--- SUPPLIED ENTRIES ---
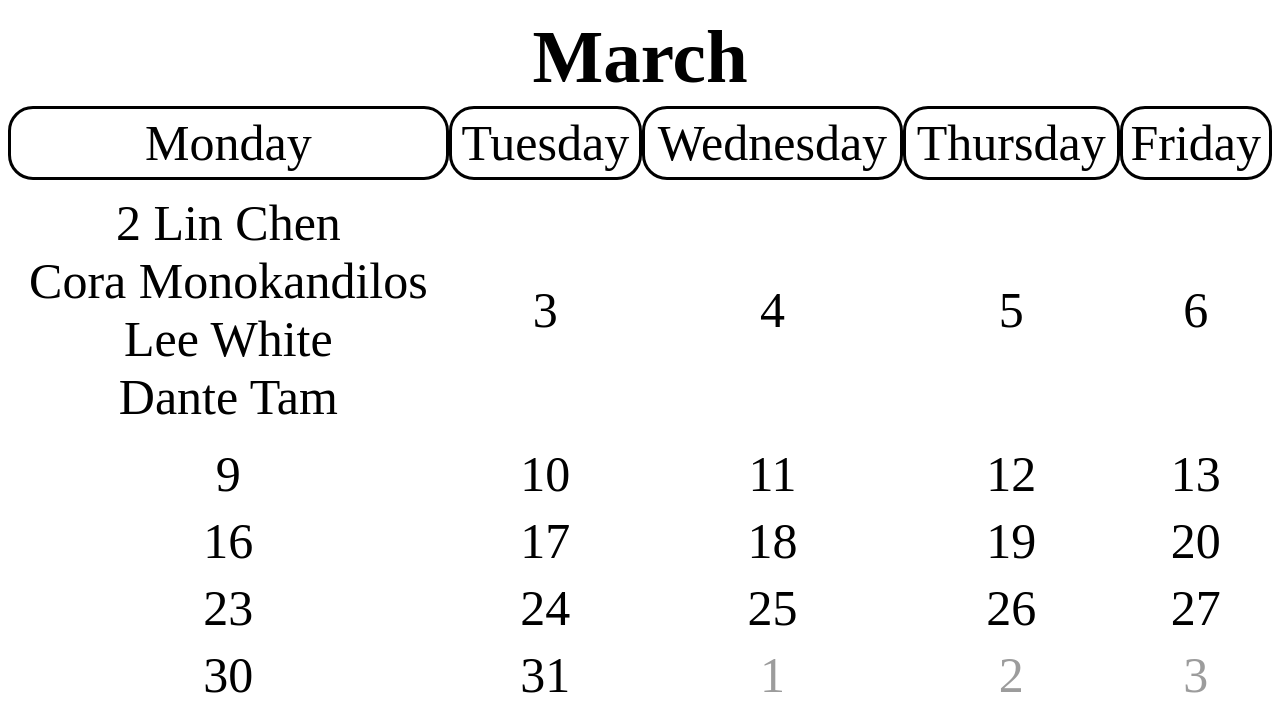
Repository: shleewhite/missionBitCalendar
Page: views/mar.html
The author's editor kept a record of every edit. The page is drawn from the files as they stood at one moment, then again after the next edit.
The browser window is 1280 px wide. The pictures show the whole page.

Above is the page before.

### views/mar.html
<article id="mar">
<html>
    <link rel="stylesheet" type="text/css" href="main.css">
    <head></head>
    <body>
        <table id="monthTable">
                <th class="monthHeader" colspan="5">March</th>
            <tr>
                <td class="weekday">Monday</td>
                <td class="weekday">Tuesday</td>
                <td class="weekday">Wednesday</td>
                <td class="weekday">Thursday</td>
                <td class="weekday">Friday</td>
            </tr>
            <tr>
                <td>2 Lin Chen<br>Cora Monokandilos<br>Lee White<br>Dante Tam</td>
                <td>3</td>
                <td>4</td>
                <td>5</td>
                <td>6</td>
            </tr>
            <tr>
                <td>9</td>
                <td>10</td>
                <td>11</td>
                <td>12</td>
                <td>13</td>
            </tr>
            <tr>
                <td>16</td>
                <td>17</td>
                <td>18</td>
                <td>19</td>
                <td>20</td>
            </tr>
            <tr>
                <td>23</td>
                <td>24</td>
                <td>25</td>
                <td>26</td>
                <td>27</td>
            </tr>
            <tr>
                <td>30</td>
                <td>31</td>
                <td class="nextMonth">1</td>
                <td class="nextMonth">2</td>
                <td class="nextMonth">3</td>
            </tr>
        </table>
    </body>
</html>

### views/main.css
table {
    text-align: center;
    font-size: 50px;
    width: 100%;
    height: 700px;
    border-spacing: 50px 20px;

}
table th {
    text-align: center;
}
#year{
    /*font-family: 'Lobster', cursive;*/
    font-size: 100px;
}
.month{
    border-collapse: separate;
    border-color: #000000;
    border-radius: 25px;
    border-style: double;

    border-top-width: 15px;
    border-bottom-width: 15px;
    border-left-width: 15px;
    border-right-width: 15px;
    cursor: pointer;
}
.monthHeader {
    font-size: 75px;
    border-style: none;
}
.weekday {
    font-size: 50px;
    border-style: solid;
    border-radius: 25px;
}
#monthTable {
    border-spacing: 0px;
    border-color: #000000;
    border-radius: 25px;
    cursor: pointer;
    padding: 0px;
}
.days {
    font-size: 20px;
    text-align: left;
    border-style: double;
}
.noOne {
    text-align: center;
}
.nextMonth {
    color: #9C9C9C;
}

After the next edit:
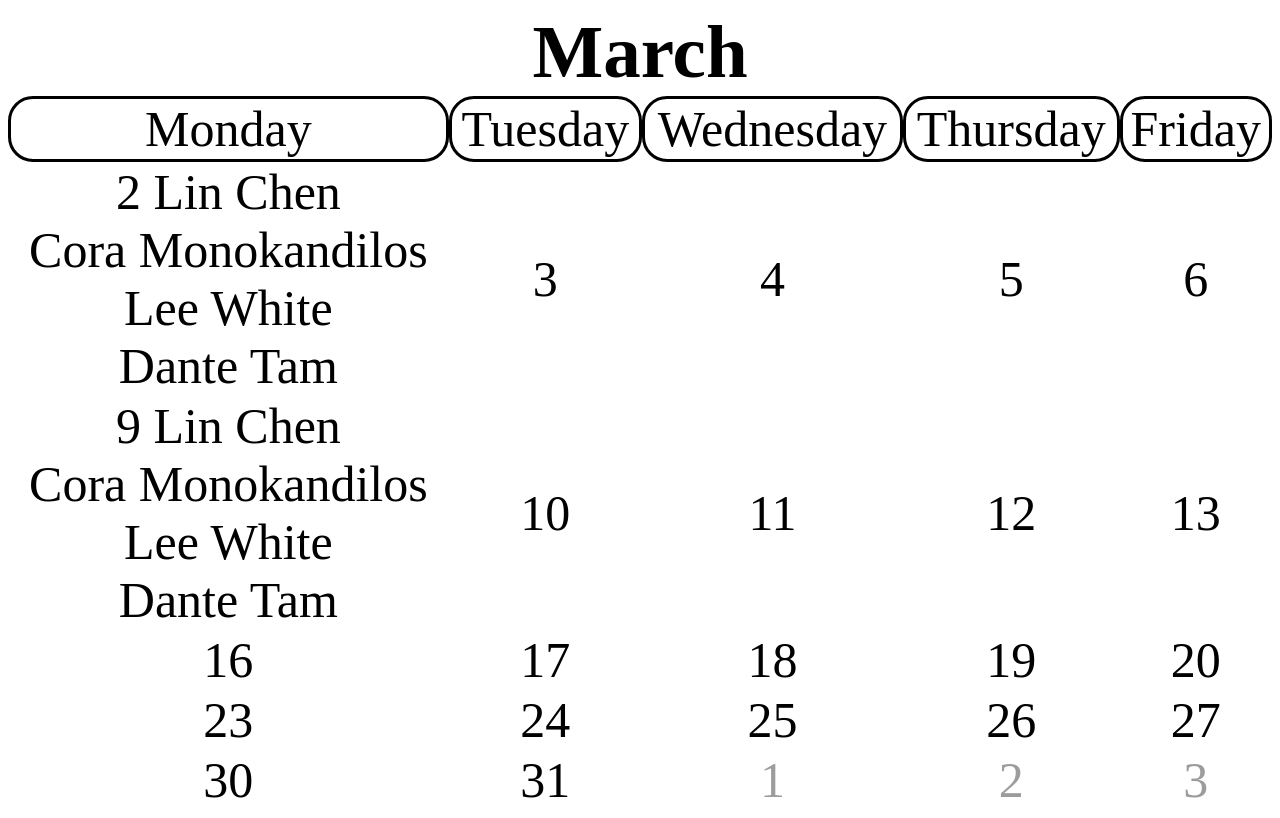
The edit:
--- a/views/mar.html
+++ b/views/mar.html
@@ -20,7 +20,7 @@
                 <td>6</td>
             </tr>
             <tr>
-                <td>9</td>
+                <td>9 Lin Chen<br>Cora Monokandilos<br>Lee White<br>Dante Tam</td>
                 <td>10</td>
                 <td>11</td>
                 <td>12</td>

--- ACTIVITY ---
Line by line, reproduce the material above exactly, leaving each picture out.

--- REPLY ---
Repository: shleewhite/missionBitCalendar
Page: views/mar.html
The author's editor kept a record of every edit. The page is drawn from the files as they stood at one moment, then again after the next edit.
The browser window is 1280 px wide. The pictures show the whole page.

Above is the page before.

### views/mar.html
<article id="mar">
<html>
    <link rel="stylesheet" type="text/css" href="main.css">
    <head></head>
    <body>
        <table id="monthTable">
                <th class="monthHeader" colspan="5">March</th>
            <tr>
                <td class="weekday">Monday</td>
                <td class="weekday">Tuesday</td>
                <td class="weekday">Wednesday</td>
                <td class="weekday">Thursday</td>
                <td class="weekday">Friday</td>
            </tr>
            <tr>
                <td>2 Lin Chen<br>Cora Monokandilos<br>Lee White<br>Dante Tam</td>
                <td>3</td>
                <td>4</td>
                <td>5</td>
                <td>6</td>
            </tr>
            <tr>
                <td>9</td>
                <td>10</td>
                <td>11</td>
                <td>12</td>
                <td>13</td>
            </tr>
            <tr>
                <td>16</td>
                <td>17</td>
                <td>18</td>
                <td>19</td>
                <td>20</td>
            </tr>
            <tr>
                <td>23</td>
                <td>24</td>
                <td>25</td>
                <td>26</td>
                <td>27</td>
            </tr>
            <tr>
                <td>30</td>
                <td>31</td>
                <td class="nextMonth">1</td>
                <td class="nextMonth">2</td>
                <td class="nextMonth">3</td>
            </tr>
        </table>
    </body>
</html>

### views/main.css
table {
    text-align: center;
    font-size: 50px;
    width: 100%;
    height: 700px;
    border-spacing: 50px 20px;

}
table th {
    text-align: center;
}
#year{
    /*font-family: 'Lobster', cursive;*/
    font-size: 100px;
}
.month{
    border-collapse: separate;
    border-color: #000000;
    border-radius: 25px;
    border-style: double;

    border-top-width: 15px;
    border-bottom-width: 15px;
    border-left-width: 15px;
    border-right-width: 15px;
    cursor: pointer;
}
.monthHeader {
    font-size: 75px;
    border-style: none;
}
.weekday {
    font-size: 50px;
    border-style: solid;
    border-radius: 25px;
}
#monthTable {
    border-spacing: 0px;
    border-color: #000000;
    border-radius: 25px;
    cursor: pointer;
    padding: 0px;
}
.days {
    font-size: 20px;
    text-align: left;
    border-style: double;
}
.noOne {
    text-align: center;
}
.nextMonth {
    color: #9C9C9C;
}

After the next edit:
The edit:
--- a/views/mar.html
+++ b/views/mar.html
@@ -20,7 +20,7 @@
                 <td>6</td>
             </tr>
             <tr>
-                <td>9</td>
+                <td>9 Lin Chen<br>Cora Monokandilos<br>Lee White<br>Dante Tam</td>
                 <td>10</td>
                 <td>11</td>
                 <td>12</td>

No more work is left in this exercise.